One of the more common concrete pump problems is blockages. This can be caused by a number of factors, and it needs to be fixed quickly to continue working safely and effectively.

Is the pipe definitely blocked?

First of all, you'll need to determine whether or not the pipe is actually blocked, or if there's a different problem. If the flow of concrete stops, it's a fairly safe bet that a blockage is the cause, but checking a few other things lets you make certain.

The real telltale sign is pressure. A blockage will cause the pump's pressure to increase, so look for an increase above what you normally find when it's operating. While testing the pump, switch it on for brief periods and watch the pressure gauge closely. If you run it for too long, the build-up of pressure is dangerous.

How to clear a blockage

It might help to narrow down which part of the pipe is the most likely site of the blockage. The simplest way to do this is by gently tapping along the length of the pipe with a hammer, taking care not to damage it and cause further problems.

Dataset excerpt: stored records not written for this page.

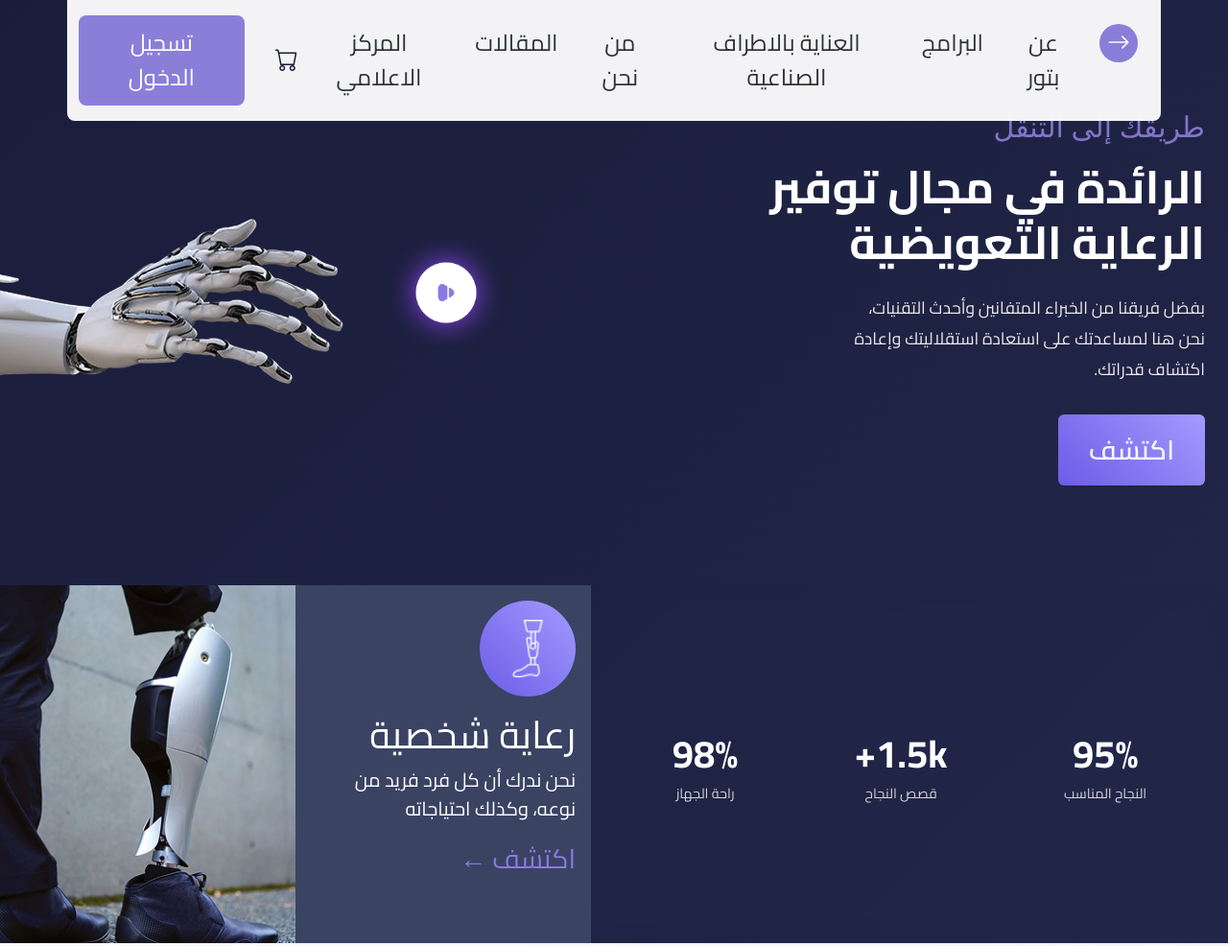
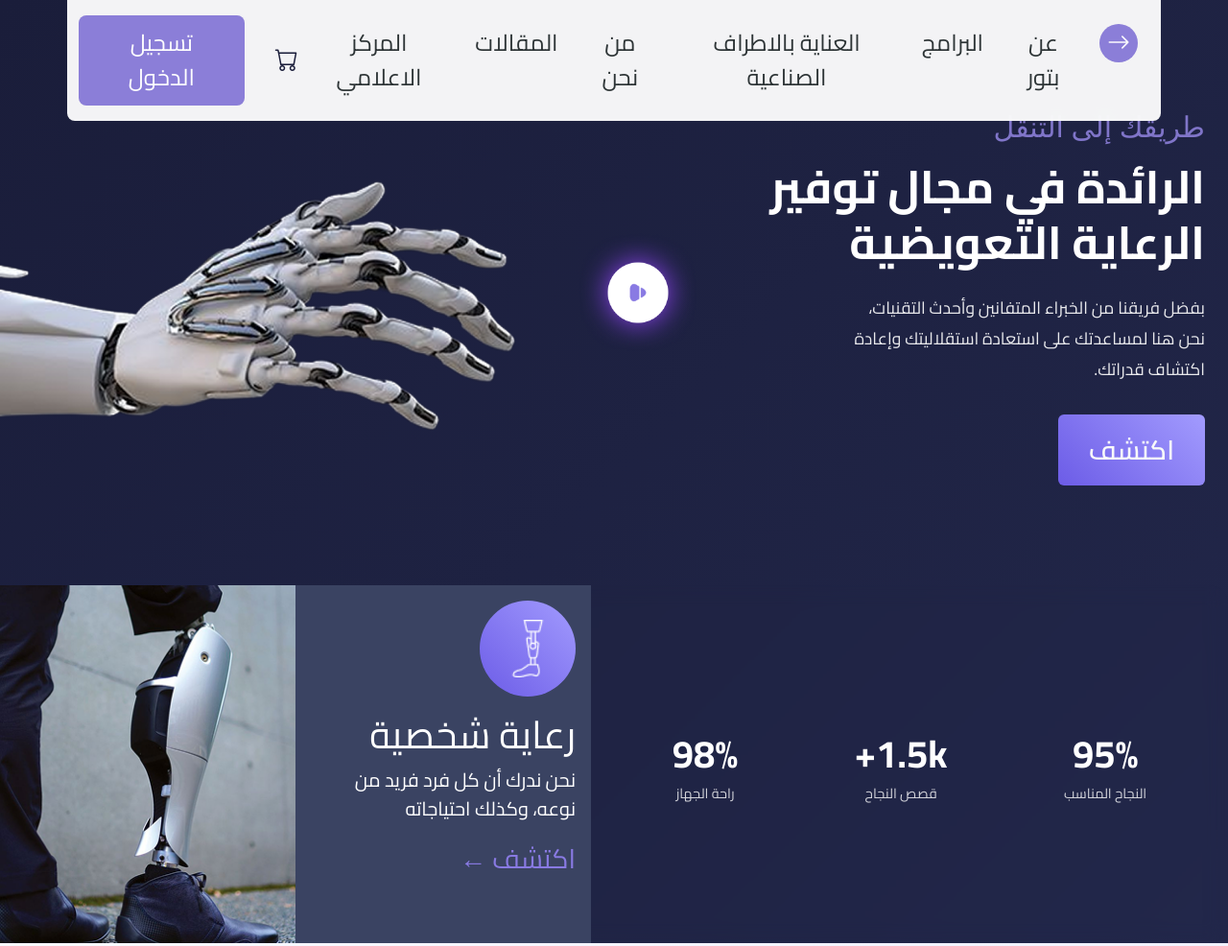
Before and after one commit to ahmednour0/Compensatory-care, a plain HTML site: page landpage.html in a window 1280 px wide. Shown: the top 986 px of the page at 96% size. Drawn offline with nearby package versions, Linux system fonts and the light colour scheme.

Commit message:
Update landpage.html

```diff
--- a/landpage.html
+++ b/landpage.html
@@ -83,7 +83,7 @@
 
   <img src="./images/image 18.png" alt="Prosthetic Hand"
      class="img-fluid w-100"
-     style="max-width: 400px; height: auto; border-radius: 20px;">
+     style="max-width: 600px; height: auto; border-radius: 20px;">
 
   </div>
 
```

You'll be able to hear the difference between clear and blocked sections – there should be a distinctive change from hollow to muted sounds.

Once you've determined the location of the blockage, you can get to work clearing it.

Sometimes, you can get the concrete flowing again by simply switching the pumping action between forward and reverse a few times, but if this doesn't work quickly, don't continue.

If this doesn't work, remove the section of pipe where the blockage is, and tap it lightly with a hammer to loosen the obstruction. This should shake it free.

Prevention is better than cure

To avoid a blocked pump in future, follow a few guidelines and minimise the risk.

Always make sure the concrete is mixed properly, not too wet or too dry. Either side of the correct ratio of water to solid material can lead to blockages. Don't leave unused wet concrete sitting around before pumping, as it can begin to dry out.

You should also make sure the pump is fully cleaned and inspected before and after each use, to avoid concrete drying inside the tubes.